It is clear, however, that in the following year he travelled to France in the retinue of John of Gaunt as part of “the voyage of war.” His role in these intermittent and fruitless hostilities, known to posterity as “the Hundred Years’ War,” is not recorded. He did receive, however, a “prest” or payment of ten pounds for services rendered. Yet the association with John of Gaunt is a significant one, attested by the annual grant he was soon to receive from him. John of Gaunt had become duke of Lancaster seven years before, after his marriage with Blanche of Lancaster. Edward III began his slide into credulous old age after the death of his wife in 1369, and as a result Gaunt’s palace at the Savoy became the true centre of court life in England; his powers of patronage were now such that all sought his favour. Another event brought Chaucer closer to Gaunt’s sphere of influence. In 1368, soon after his wedding to Princess Violante Visconti, Prince Lionel died; the rule of the ageing Edward III was increasingly uncertain, and Chaucer had need of new patrons.

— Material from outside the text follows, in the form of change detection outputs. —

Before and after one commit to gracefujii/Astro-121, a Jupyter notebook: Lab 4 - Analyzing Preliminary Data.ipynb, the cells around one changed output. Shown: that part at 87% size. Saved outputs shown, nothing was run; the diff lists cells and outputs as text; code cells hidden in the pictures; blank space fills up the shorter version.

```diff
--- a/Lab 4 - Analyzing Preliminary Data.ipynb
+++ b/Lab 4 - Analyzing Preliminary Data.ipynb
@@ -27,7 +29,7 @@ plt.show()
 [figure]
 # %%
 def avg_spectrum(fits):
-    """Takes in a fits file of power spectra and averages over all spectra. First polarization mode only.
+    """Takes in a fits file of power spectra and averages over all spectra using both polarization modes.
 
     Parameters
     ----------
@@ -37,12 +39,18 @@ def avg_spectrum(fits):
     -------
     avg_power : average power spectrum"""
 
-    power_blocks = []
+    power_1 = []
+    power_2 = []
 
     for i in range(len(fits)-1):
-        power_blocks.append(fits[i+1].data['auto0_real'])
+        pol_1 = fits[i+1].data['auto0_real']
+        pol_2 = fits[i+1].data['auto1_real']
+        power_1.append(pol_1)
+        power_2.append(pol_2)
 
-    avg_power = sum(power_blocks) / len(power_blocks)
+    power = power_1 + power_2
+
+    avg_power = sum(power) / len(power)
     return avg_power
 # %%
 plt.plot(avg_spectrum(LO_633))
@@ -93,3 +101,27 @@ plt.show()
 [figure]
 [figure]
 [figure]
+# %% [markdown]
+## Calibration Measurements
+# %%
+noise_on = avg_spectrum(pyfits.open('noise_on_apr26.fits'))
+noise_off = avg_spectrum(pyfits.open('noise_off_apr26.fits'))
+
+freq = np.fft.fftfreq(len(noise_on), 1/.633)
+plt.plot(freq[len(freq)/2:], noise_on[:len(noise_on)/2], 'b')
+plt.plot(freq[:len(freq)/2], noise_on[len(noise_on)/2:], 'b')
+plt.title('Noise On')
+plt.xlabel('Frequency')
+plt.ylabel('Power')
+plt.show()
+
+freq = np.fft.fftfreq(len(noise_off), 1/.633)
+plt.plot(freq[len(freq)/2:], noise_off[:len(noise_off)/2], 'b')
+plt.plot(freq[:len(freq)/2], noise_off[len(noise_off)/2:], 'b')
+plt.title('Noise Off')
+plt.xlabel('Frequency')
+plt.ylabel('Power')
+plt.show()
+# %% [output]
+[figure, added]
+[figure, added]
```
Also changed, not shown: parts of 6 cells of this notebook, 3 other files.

He had left, as it were, a calling card. John of Gaunt’s wife, Blanche of Lancaster, died of the plague in the autumn of 1369—at the time when Gaunt himself was still engaged in his “voyage of war”—but on his return to England he instituted a memorial service to be held each year for her in St. Paul’s Cathedral. Some historians believe that she died the year before, in 1368, turning Gaunt’s expedition into a campaign of sorrowful forgetfulness as much as military hostility; but the nature of Chaucer’s response remains the same. He composed a poem of consolation, entitled The Book of the Duchess, which elegantly and prettily extols Blanche’s virtues while at the same time preserving her memory in the freely flowing poetry itself:

Therto she hadde the moste grace
To have stedefast perseveraunce
And esy, atempre governaunce
That ever I knew or wyste yit,
So pure suffraunt was hir wyt.

The tone and diction of the poem claim it for oral delivery and it seems likely that The Book of the Duchess was first recited at one of the memorial services held in the cathedral; it is couched in a respectful but informal tone, as if the poet were on easy if not necessarily familiar terms with Gaunt himself. The work of a court poet in his mid-twenties, whose abilities were already widely recognised, it is presented in the form of a dream vision, a form highly congenial to Chaucer’s imagination which always works by indirection and ambiguity; in dreams there are no responsibilities. When dealing with “high” matters, such as the grief of the duke of Lancaster, discretion was advisable.

The poem itself belongs to the French tradition of dits amoureux, and in particular to Machaut’s Jugement dou Roy de Behaingne. Its opening lines are, in addition, modelled upon the beginning of Froissart’s Paradys d’Amours. Throughout Chaucer’s poetic output, in fact, there will be found wholesale borrowings and appropriations. Half of his work derives from older and earlier sources. Yet we must forget modern notions of plagiarism and parody. One of the guarantees of virtue and sincerity, in a medieval text, lay in the fact that it derived from a greater authority. There was no merit in originality as such, only in the reformulation and refashioning of older truths. Yet The Book of the Duchess is no mere copy of Paradys d’Amours, or of any other of the texts to which it has been compared. The dry beat of Froissart’s verse has become lush and melodious; the prolixity of Machaut’s narrative style has been curtailed. The French preference for delicate rhetorical effects, and the lively expression of sentiment, has been excised in favour of narrative event and plain dialogue. The French sources have been absorbed, in other words, and out of them an English amalgam is created. It is the paradox of Chaucer’s work: the materials are familiar but their expression is novel and surprising. As he said himself, out of old fields comes all the new corn.